Mosquitoes trapped last week in Voluntown have tested positive for the eastern equine encephalitis virus. This is the earliest the virus has been detected in the state in the 16 years the trapping program has been in existence.
State health officials said the heavy rains are a contributing factor and there is cause for concern about the early findings because of a longer season to spead the virus.
The mosquitoes to test positive were trapped on July 10, according to the State Mosquito Management Program, and they are the fire mosquitoes to test positively for the virus this year.
“While the EEE-infected mosquitoes were Culiseta melanura, a bird feeding species, identification this early in the season is reason for concern,” Dr. Theodore Andreadis, Chief Medical Entomologist at the CAES said. “Due to recent heavy rains, this species is particularly numerous now and will potentially have a longer season to spread the virus to birds and then mosquito species that feed on birds and people before the weather turns cold in the fall.”

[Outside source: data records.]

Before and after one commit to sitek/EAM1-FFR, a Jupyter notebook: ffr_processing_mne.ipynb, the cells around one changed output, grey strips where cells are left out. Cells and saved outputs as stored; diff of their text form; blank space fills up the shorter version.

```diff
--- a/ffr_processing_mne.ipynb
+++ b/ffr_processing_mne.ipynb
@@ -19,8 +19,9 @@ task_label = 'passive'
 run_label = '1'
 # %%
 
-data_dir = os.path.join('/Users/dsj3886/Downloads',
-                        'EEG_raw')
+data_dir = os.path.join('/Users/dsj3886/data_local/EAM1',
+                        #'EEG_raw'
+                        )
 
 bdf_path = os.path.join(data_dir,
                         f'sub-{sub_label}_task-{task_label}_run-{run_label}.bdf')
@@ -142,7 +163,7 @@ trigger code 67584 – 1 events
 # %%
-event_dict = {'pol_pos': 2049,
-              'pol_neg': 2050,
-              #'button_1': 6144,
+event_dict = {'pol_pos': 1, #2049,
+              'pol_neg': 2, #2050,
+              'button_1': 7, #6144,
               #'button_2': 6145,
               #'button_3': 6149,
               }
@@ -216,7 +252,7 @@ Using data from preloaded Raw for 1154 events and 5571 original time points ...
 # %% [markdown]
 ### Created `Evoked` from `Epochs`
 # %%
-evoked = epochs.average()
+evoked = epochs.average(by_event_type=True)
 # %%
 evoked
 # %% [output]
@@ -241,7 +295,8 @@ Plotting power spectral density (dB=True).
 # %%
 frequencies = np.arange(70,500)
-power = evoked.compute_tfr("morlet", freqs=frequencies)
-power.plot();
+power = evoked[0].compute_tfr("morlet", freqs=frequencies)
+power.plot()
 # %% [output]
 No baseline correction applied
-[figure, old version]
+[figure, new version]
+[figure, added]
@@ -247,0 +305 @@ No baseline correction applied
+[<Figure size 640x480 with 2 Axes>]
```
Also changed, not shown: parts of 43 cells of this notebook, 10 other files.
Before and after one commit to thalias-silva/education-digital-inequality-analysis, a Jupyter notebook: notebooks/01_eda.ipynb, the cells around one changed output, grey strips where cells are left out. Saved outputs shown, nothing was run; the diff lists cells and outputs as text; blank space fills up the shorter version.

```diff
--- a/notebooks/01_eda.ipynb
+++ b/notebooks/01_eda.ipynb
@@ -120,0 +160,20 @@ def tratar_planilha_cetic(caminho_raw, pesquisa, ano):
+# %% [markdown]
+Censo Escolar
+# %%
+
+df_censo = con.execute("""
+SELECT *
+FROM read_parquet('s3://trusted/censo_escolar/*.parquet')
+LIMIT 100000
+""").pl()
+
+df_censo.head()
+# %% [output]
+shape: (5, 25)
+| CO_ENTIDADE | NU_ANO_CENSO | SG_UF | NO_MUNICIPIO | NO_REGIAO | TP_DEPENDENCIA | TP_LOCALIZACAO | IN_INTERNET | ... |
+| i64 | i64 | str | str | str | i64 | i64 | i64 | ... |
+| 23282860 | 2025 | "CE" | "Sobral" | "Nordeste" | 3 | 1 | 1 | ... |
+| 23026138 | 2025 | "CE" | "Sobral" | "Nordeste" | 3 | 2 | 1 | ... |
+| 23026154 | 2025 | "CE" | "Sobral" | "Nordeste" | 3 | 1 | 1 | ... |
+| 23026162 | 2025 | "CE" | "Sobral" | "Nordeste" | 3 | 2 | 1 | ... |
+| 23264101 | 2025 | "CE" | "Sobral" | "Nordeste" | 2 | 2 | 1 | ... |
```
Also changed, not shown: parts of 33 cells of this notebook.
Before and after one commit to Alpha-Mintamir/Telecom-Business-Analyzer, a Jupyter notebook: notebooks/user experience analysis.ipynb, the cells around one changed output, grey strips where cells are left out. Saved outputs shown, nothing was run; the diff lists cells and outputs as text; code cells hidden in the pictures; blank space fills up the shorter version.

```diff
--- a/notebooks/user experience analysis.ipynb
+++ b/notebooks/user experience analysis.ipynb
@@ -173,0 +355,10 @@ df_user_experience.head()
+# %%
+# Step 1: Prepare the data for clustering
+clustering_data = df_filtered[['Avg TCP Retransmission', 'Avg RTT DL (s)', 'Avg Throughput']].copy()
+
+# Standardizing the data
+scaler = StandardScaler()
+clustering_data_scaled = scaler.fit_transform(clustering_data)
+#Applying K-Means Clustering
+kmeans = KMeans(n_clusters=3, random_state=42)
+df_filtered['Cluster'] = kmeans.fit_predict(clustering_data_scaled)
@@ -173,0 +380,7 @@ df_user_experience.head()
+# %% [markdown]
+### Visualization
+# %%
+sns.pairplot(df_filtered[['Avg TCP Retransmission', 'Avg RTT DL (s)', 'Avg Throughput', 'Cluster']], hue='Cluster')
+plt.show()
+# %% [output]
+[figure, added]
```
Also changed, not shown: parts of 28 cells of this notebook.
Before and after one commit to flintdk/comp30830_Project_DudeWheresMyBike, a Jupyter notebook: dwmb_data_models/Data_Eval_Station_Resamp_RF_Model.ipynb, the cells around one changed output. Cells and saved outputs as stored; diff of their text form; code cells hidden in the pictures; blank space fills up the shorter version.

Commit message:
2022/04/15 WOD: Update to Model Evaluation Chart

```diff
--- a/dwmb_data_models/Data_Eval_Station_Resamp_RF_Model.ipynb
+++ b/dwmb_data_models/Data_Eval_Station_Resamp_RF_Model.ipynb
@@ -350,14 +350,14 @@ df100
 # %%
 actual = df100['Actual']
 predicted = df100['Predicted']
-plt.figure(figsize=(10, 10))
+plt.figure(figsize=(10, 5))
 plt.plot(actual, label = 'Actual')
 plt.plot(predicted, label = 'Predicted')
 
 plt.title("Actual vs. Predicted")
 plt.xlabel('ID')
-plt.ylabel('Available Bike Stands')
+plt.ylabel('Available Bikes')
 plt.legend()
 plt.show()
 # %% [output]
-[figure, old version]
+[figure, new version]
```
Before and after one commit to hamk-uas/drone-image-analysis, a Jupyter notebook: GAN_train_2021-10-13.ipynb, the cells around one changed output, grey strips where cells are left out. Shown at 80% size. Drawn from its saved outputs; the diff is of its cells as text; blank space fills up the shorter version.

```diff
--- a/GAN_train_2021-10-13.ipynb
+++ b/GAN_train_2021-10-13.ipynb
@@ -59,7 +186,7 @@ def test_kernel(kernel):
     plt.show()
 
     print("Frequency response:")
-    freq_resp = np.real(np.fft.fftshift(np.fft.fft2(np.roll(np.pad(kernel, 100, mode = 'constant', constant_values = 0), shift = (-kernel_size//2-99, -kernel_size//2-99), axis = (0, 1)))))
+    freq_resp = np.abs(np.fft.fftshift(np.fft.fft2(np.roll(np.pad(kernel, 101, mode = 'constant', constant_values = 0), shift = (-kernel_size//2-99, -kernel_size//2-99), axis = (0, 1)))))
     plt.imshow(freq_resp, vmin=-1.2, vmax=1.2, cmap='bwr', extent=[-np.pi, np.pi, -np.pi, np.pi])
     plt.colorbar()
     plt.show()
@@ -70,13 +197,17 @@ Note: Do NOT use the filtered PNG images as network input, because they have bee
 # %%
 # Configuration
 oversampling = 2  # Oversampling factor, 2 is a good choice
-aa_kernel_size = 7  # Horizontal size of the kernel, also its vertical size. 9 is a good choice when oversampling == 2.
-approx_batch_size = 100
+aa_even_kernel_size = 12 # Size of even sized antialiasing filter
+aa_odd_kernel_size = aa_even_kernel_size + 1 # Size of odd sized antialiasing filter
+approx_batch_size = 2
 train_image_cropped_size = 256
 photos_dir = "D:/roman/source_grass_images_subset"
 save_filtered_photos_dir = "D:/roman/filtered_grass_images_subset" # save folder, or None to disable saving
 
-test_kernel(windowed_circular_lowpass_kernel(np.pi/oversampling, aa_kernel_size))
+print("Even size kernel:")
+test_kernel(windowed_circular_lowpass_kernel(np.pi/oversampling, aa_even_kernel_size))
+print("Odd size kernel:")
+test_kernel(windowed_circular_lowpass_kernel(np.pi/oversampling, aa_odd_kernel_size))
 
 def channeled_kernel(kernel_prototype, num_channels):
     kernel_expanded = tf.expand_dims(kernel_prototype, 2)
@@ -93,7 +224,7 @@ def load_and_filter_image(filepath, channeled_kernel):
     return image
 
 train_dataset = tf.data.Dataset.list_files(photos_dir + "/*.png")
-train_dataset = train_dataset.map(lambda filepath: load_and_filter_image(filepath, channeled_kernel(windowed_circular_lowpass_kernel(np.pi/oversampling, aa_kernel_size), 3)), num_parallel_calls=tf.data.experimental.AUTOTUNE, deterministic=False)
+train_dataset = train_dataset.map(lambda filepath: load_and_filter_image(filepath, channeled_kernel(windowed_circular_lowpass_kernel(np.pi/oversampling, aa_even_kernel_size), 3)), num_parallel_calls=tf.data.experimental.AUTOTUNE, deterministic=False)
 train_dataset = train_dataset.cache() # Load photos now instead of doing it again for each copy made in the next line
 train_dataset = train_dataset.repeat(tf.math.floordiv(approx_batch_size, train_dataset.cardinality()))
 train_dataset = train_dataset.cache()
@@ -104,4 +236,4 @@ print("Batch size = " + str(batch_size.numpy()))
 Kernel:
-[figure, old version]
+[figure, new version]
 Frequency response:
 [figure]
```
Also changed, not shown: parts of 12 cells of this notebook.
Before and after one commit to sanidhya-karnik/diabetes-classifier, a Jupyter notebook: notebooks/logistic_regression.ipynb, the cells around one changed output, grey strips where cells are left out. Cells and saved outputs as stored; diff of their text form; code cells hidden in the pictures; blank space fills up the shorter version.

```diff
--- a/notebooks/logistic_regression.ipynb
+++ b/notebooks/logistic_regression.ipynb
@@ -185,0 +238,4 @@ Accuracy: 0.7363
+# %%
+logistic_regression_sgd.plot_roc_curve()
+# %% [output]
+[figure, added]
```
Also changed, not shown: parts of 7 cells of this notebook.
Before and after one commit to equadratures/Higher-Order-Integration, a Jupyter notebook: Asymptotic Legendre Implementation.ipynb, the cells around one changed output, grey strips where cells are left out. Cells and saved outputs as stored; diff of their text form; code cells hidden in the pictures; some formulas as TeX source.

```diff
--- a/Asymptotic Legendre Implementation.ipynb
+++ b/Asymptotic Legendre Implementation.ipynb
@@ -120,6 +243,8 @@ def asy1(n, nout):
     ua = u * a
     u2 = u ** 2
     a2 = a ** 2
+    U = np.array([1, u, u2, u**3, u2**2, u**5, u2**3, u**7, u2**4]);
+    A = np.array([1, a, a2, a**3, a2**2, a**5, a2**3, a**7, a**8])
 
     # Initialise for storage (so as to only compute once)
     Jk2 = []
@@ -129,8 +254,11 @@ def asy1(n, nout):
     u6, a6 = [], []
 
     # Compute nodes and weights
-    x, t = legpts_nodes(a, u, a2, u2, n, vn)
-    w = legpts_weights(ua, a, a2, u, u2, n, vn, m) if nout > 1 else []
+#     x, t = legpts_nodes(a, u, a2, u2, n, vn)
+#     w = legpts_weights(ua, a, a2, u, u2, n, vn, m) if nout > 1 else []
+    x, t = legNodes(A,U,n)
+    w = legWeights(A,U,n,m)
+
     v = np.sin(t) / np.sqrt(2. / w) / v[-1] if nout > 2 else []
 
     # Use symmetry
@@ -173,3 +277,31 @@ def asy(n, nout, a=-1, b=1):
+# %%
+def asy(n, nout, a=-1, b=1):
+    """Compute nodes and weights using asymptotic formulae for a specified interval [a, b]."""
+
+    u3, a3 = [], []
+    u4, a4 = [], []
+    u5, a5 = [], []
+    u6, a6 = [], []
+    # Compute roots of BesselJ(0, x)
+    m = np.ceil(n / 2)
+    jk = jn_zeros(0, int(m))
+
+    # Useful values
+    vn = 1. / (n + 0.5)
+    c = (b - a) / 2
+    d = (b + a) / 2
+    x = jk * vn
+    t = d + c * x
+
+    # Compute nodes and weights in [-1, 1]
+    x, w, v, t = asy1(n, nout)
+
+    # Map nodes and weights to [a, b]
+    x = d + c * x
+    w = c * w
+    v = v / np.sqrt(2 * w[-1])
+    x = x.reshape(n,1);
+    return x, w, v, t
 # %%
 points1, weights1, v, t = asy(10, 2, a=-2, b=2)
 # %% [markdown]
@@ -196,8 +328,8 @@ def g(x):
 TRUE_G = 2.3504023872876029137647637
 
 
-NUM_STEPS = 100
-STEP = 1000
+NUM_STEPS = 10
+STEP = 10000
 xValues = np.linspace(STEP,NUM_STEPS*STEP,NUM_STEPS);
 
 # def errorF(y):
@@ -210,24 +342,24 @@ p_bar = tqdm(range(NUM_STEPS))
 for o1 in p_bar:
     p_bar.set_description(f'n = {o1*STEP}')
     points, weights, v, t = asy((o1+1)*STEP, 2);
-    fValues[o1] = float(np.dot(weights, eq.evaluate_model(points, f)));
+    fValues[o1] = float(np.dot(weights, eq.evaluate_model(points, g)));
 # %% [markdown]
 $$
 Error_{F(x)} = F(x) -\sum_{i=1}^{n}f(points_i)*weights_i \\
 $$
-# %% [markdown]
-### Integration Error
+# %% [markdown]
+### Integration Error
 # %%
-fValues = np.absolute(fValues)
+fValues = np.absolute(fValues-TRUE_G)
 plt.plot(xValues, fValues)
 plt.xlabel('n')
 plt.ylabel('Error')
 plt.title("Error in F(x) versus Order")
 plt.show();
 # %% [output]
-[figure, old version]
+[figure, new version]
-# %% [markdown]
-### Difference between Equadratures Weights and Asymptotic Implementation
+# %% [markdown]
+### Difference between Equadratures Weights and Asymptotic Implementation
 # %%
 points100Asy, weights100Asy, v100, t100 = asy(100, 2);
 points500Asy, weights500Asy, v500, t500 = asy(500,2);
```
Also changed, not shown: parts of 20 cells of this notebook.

To reduce the risk of being bitten by mosquitoes residents should: